Recently, I wrote about the misguided, alarmist efforts of the self-proclaimed Global Breastfeeding Collective composed of the WHO and UNICEF (see here). As a result of every country in the world not meeting the “breastfeeding standards” they set forth, instead of partaking in some self-reflection as to why there might be flaws in their idealized metric, the group amplified its call for dramatic action on all economic, political, environmental and social fronts.
Among the Global Breastfeeding Collective’s messaging is championing breastfeeding in “exceptionally difficult circumstances” with “families suffering the consequences of complex emergencies” and being the solution to infant deaths. Entirely neglecting discussion of pathological conditions that can hamper the ability for a woman to breastfeed, as one example, they convey an inaccurate picture politicizing the reality and portray alternative modes of nutrition as shortchanging your baby by predisposing him to disease and an inferior start to life. The language borders on the coercive and preys on the vulnerabilities and fears of parents, especially new ones.

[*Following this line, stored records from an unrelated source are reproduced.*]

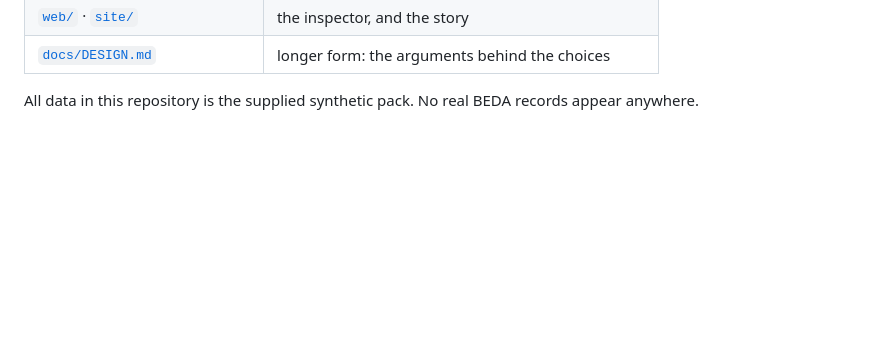
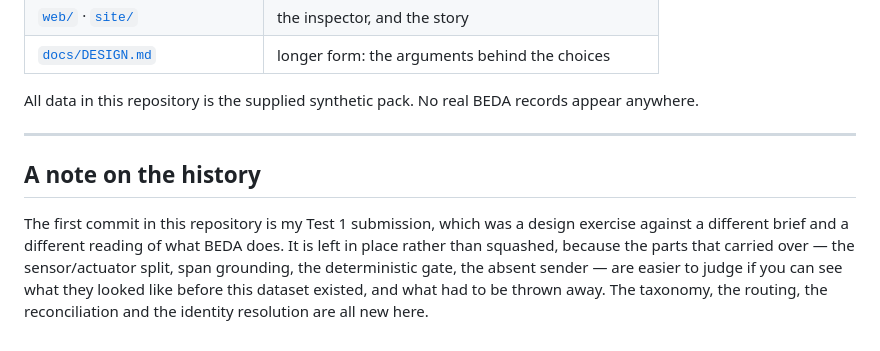
Before and after one commit to patrick12354/beda-enquiry-triage, a Markdown page: README.md, the part around the change. Drawn GitHub-style; blank space fills up the shorter version.

Commit message:
README: explain why the Test 1 commit is left in the history

```diff
--- a/README.md
+++ b/README.md
@@ -268,3 +268,15 @@ In this order:
 
 All data in this repository is the supplied synthetic pack. No real BEDA records
 appear anywhere.
+
+---
+
+## A note on the history
+
+The first commit in this repository is my Test 1 submission, which was a design
+exercise against a different brief and a different reading of what BEDA does. It
+is left in place rather than squashed, because the parts that carried over — the
+sensor/actuator split, span grounding, the deterministic gate, the absent sender
+— are easier to judge if you can see what they looked like before this dataset
+existed, and what had to be thrown away. The taxonomy, the routing, the
+reconciliation and the identity resolution are all new here.
```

This is irresponsible and disheartening. It contributes to feelings of failure and adds unnecessary anxiety and torment to what should be a joyous experience. Beyond that, when taken to extremes, doing so can imperil an infant and mother’s well-being. There is no dispute that breast milk is the gold standard for a baby, but formula can be good enough and is not evil. We are fortunate to live in a time where reasonable substitutes exist and can place an infant on a thriving trajectory.
In the United States, if we partially informed patients it would be egregious and considered negligent. Informed consent is vital to a functioning, therapeutic and successful doctor-patient relationship. It establishes trust and encourages patient autonomy while maintaining a synergy that supports the best interest of the patient. Depending on the case, there can be risks and benefits to breastfeeding. More often the benefits outweigh the risks which is a remarkable consideration about breastfeeding and why it is such a wonderful option. But, not always. And that too needs to be a part of the conversation.
Read more at American Council on Science and Health.